An investigator hired by Tottenham Hotspur during their ill-fated bid for the Olympic Stadium was among three men charged with fraud yesterday, having allegedly illegally obtained phone records belonging to West Ham United director Karren Brady.
Howard Hill was arrested in January and charged after a 14-month investigation by the Metropolitan Police into allegations by West Ham and the Olympic Park Legacy Company that information relating to the stadium was unlawfully obtained.
Until December last year, Hill, 58, worked for PKF, a London-based firm of forensic accountants used by Tottenham during their failed bid for the stadium. The club have always denied employing Hill or PKF to conduct any form of surveillance on their opponents in the bid or the OPLC, whose board members were to decide the stadium's future tenants. Baroness Ford, former chair of the OPLC, accused Spurs of spying on all 14 members of the board through private investigators – a claim Tottenham have always denied.
Hill, from Stockport, will appear at Westminster Magistrates Court with Richard Forrest, 30, and Lee Stewart, 39, on 28 November charged with conspiracy to commit fraud by false representation.
West Ham were chosen to take on the stadium in October last year but that deal collapsed under the threat of legal challenge. The future of the £500m stadium is still undecided. The delay in reopening it may mean it is not ready to host events until 2016, as the London Legacy Development Corporation – as the OPLC is now known – reiterated yesterday.

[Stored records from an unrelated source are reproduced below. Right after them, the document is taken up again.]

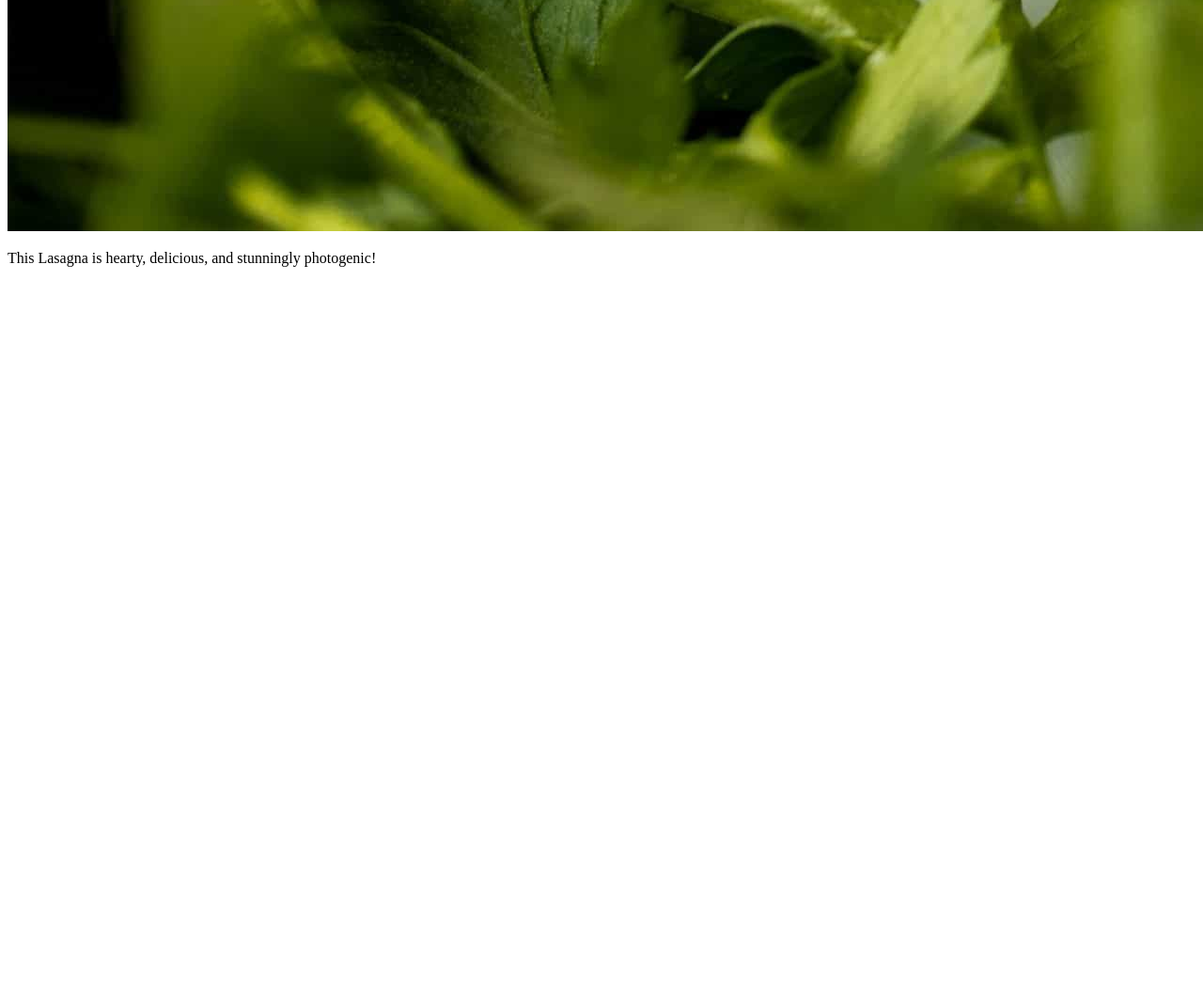
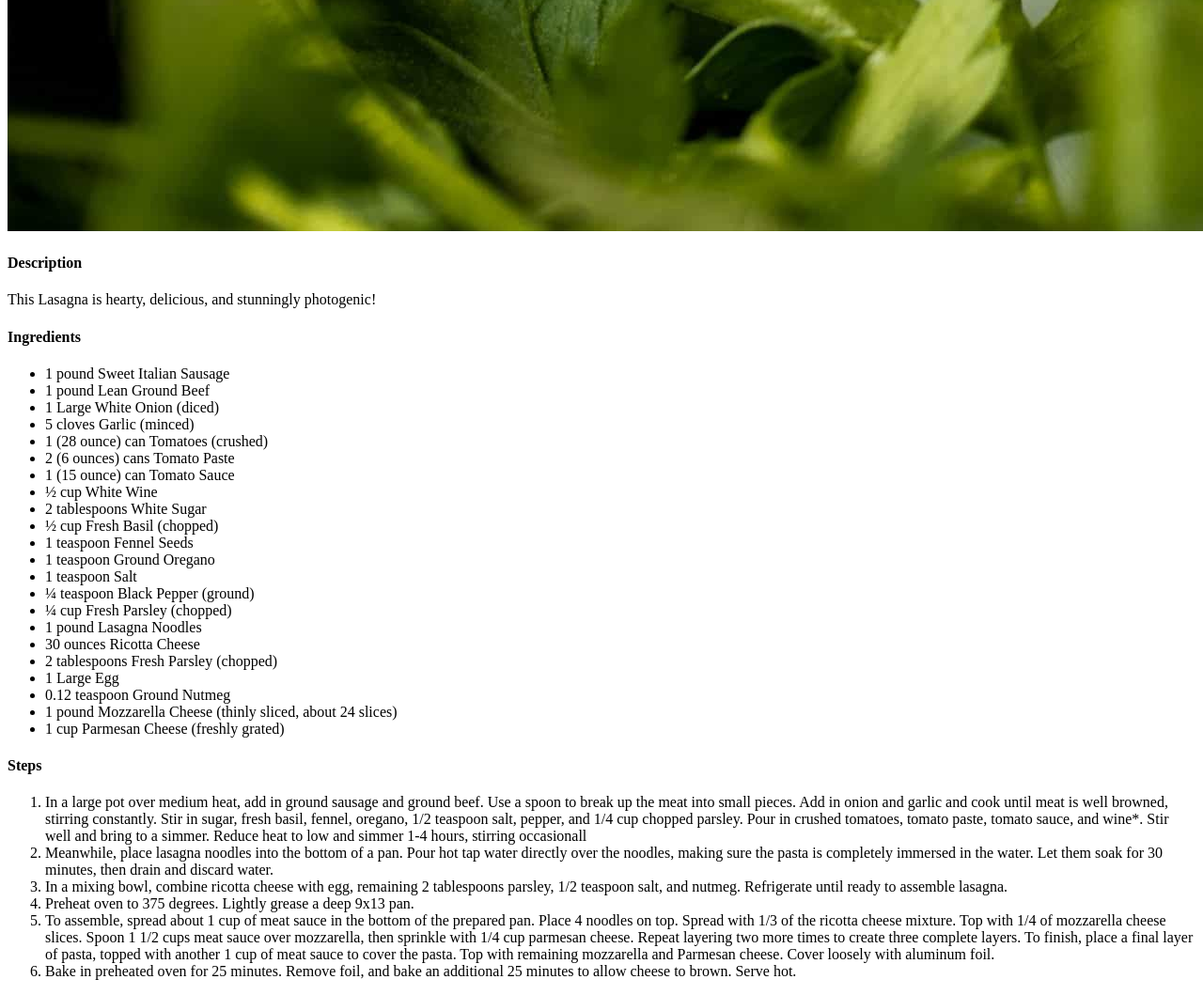
Before and after one commit to RickyMullins/odin-recipies, a plain HTML site: page recipes/lasagna.html in a window 1280 px wide. Shown: the part 2682-3741 px from the top of the page at 94% size. Before the commit the page ends 2982 px from the top, so only its background shows below. Drawn offline with Linux system fonts and the light colour scheme.

Commit message:
Completed Lasagna recipe

```diff
--- a/recipes/lasagna.html
+++ b/recipes/lasagna.html
@@ -1,16 +1,55 @@
 <!DOCTYPE html>
 <html lang="en">
-<head>
-    <meta charset="UTF-8">
-    <meta http-equiv="X-UA-Compatible" content="IE=edge">
-    <meta name="viewport" content="width=device-width, initial-scale=1.0">
+  <head>
+    <meta charset="UTF-8" />
+    <meta http-equiv="X-UA-Compatible" content="IE=edge" />
+    <meta name="viewport" content="width=device-width, initial-scale=1.0" />
     <title>Document</title>
-</head>
-<body>
+  </head>
+  <body>
     <h1>Lasagna</h1>
-    <img src="../images/lasagna.jpg" alt="Yummy Lasagna">
+    <img src="../images/lasagna.jpg" alt="Yummy Lasagna" />
+
+    <h4>Description</h4>
+    <p>This Lasagna is hearty, delicious, and stunningly photogenic!</p>
+    <h4>Ingredients</h4>
     <p>
-        This Lasagna is hearty, delicious, and stunningly photogenic!
+        <ul>
+          <li>1 pound Sweet Italian Sausage</li>
+          <li>1 pound Lean Ground Beef</li>
+          <li>1 Large White Onion (diced)</li>
+          <li>5 cloves Garlic (minced)</li>
+          <li>1 (28 ounce) can Tomatoes (crushed)</li>
+          <li>2 (6 ounces) cans Tomato Paste</li>
+          <li>1 (15 ounce) can Tomato Sauce</li>
+          <li>½ cup White Wine</li>
+          <li>2 tablespoons White Sugar</li>
+          <li>½ cup Fresh Basil (chopped)</li>
+          <li>1 teaspoon Fennel Seeds</li>
+          <li>1 teaspoon Ground Oregano</li>
+          <li>1 teaspoon Salt</li>
+          <li>¼ teaspoon Black Pepper (ground)</li>
+          <li>¼ cup Fresh Parsley (chopped)</li>
+          <li>1 pound Lasagna Noodles</li>
+          <li>30 ounces Ricotta Cheese</li>
+          <li>2 tablespoons Fresh Parsley (chopped)</li>
+          <li>1 Large Egg</li>
+          <li>0.12 teaspoon Ground Nutmeg</li>
+          <li>1 pound Mozzarella Cheese (thinly sliced, about 24 slices)</li>
+          <li>1 cup Parmesan Cheese (freshly grated)</li>
+        </ul>
+      </li>
     </p>
-</body>
+    <h4>Steps</h4>
+    <p>
+        <ol>
+            <li>In a large pot over medium heat, add in ground sausage and ground beef. Use a spoon to break up the meat into small pieces. Add in onion and garlic and cook until meat is well browned, stirring constantly. Stir in sugar, fresh basil, fennel, oregano, 1/2 teaspoon salt, pepper, and 1/4 cup chopped parsley. Pour in crushed tomatoes, tomato paste, tomato sauce, and wine*. Stir well and bring to a simmer. Reduce heat to low and simmer 1-4 hours, stirring occasionall</li>
+            <li>Meanwhile, place lasagna noodles into the bottom of a pan. Pour hot tap water directly over the noodles, making sure the pasta is completely immersed in the water. Let them soak for 30 minutes, then drain and discard water.</li>
+            <li>In a mixing bowl, combine ricotta cheese with egg, remaining 2 tablespoons parsley, 1/2 teaspoon salt, and nutmeg. Refrigerate until ready to assemble lasagna.</li>
+            <li>Preheat oven to 375 degrees. Lightly grease a deep 9x13 pan.</li>
+            <li>To assemble, spread about 1 cup of meat sauce in the bottom of the prepared pan. Place 4 noodles on top. Spread with 1/3 of the ricotta cheese mixture. Top with 1/4 of mozzarella cheese slices. Spoon 1 1/2 cups meat sauce over mozzarella, then sprinkle with 1/4 cup parmesan cheese. Repeat layering two more times to create three complete layers. To finish, place a final layer of pasta, topped with another 1 cup of meat sauce to cover the pasta. Top with remaining mozzarella and Parmesan cheese. Cover loosely with aluminum foil.</li>
+            <li>Bake in preheated oven for 25 minutes. Remove foil, and bake an additional 25 minutes to allow cheese to brown. Serve hot.</li>
+        </ol>
+    </p>
+  </body>
 </html>
```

A final decision is expected early next month with West Ham strong favourites. But the delay was yesterday criticised by Ed Warner, chairman of UK Athletics. "This is fast becoming a Stratford farce," said Warner. "West Ham have been phenomenally patient over the last few months. I would urge those making the decision to please get on and do it."

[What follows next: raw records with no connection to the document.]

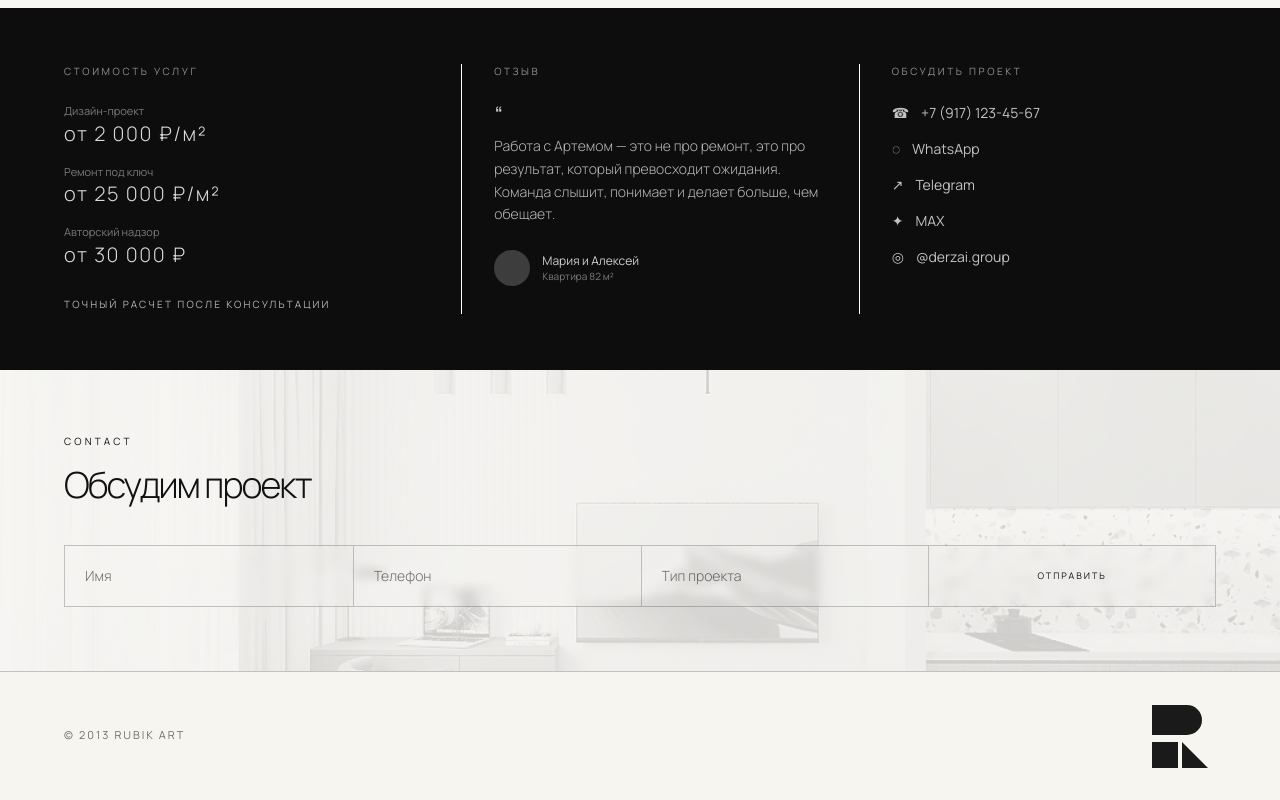
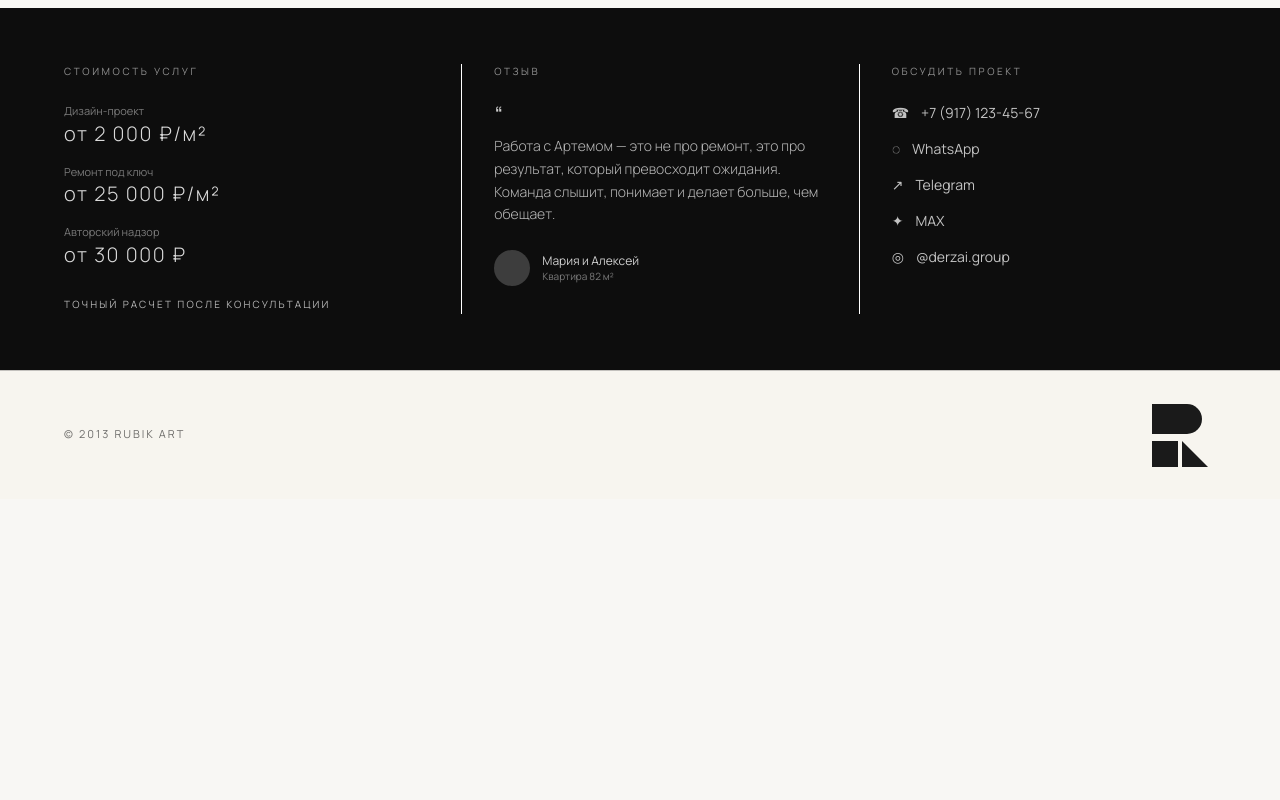
Before and after one commit to artrubinchik/DERZAi, a Next.js app: page / in a window 1280 px wide. Shown: the part 2486-3286 px from the top of the page. After the commit the page ends 2985 px from the top, so only its background shows below. Built offline with nearby package versions, Linux system fonts and the light colour scheme; no server answers.

Commit message:
Comment out Testimonials and ContactForm components

```diff
--- a/app/page.tsx
+++ b/app/page.tsx
@@ -27,8 +27,8 @@ export default function Home() {
         <Founder />
         <Quiz isOpen={quizOpen} onClose={() => setQuizOpen(false)} />
         <Pricing onQuizOpen={() => setQuizOpen(true)} />
-       {/* <Testimonials /> */}
-        <ContactForm />
+       {/* <Testimonials />
+        <ContactForm />  */}
       </main>
       <Footer />
       <ChatWidget />
```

The delay is in part due to negotiations over who will pay for conversion costs – £38m of government money is set aside but installing retractable seating and extending the roof, as well as reducing capacity from 80,000 to 60,000, is expected to require around £180m.